Soon, NASA scientists will launch a spaceborne gadget that will examine the changes in Earth’s crust with a closeup by using advanced radar imaging technology. This earth mapping satellite is known as NISAR (NASA-ISRO SAR), which NASA Jet Propulsion Laboratory, in collaboration with Indian Space Research Organization, built.

However, this satellite will not launch from India until 2024. This innovative space technology intends to operate for three years. It will help to better understand earth sciences like climate change, food security and how to cope with natural disasters.

NISAR is the world’s first satellite that will utilize two wavelength frequencies (L and S microwaves) in radar imaging technology to detect changes as small as 1 cm (0.4 inches) and map Earth’s crust with exceptional details.

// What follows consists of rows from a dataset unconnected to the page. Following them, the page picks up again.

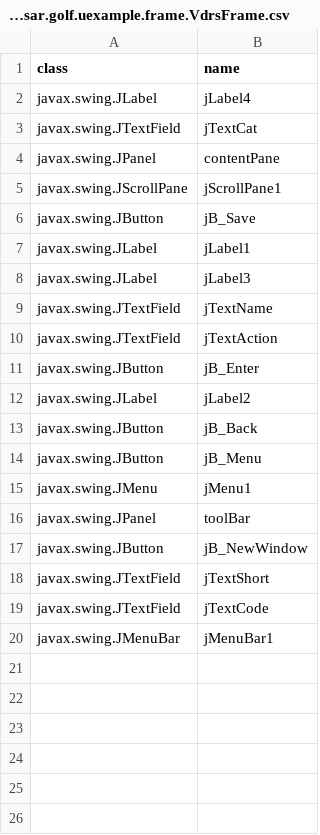
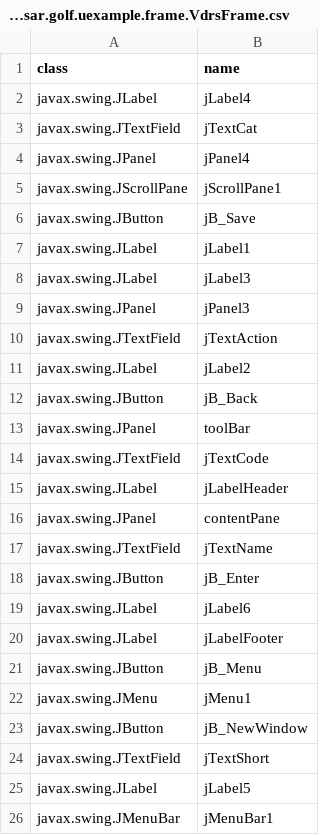
Before and after one commit to seasarorg/golf, a CSV file: golf/resources/org.seasar.golf.uexample.frame.VdrsFrame.csv, drawn as a sheet.

```diff
--- a/golf/resources/org.seasar.golf.uexample.frame.VdrsFrame.csv
+++ b/golf/resources/org.seasar.golf.uexample.frame.VdrsFrame.csv
@@ -3,3 +3,3 @@ javax.swing.JLabel,jLabel4
 javax.swing.JTextField,jTextCat
-javax.swing.JPanel,contentPane
+javax.swing.JPanel,jPanel4
 javax.swing.JScrollPane,jScrollPane1
@@ -8,13 +8,19 @@ javax.swing.JLabel,jLabel1
 javax.swing.JLabel,jLabel3
-javax.swing.JTextField,jTextName
+javax.swing.JPanel,jPanel3
 javax.swing.JTextField,jTextAction
-javax.swing.JButton,jB_Enter
 javax.swing.JLabel,jLabel2
 javax.swing.JButton,jB_Back
+javax.swing.JPanel,toolBar
+javax.swing.JTextField,jTextCode
+javax.swing.JLabel,jLabelHeader
+javax.swing.JPanel,contentPane
+javax.swing.JTextField,jTextName
+javax.swing.JButton,jB_Enter
+javax.swing.JLabel,jLabel6
+javax.swing.JLabel,jLabelFooter
 javax.swing.JButton,jB_Menu
 javax.swing.JMenu,jMenu1
-javax.swing.JPanel,toolBar
 javax.swing.JButton,jB_NewWindow
 javax.swing.JTextField,jTextShort
-javax.swing.JTextField,jTextCode
+javax.swing.JLabel,jLabel5
 javax.swing.JMenuBar,jMenuBar1
```
Also changed, not shown: golf/resources/org.seasar.golf.uexample.frame.MenuFrame.csv, golf/resources/org.seasar.golf.uexample.frame.VdrFrame.csv, 3 other files.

Also, it will allow us to observe even minute details about catastrophic events like earthquakes and tsunamis along with long-term monitoring of events like ice sheet collapses, changes in ecosystems, and Earth’s crust evolution.

Another critical factor about NISAR is after every 12 days, and it will provide coverage of the entire Earth. NASA’s mission team is planning to make the data available for the public in 1-2 days, and in an emergency, data can be delivered within hours.

NISAR is expected to cost $1.5 billion and become the world’s most expensive radar imaging satellite. But its cost can be justified by the provided important information.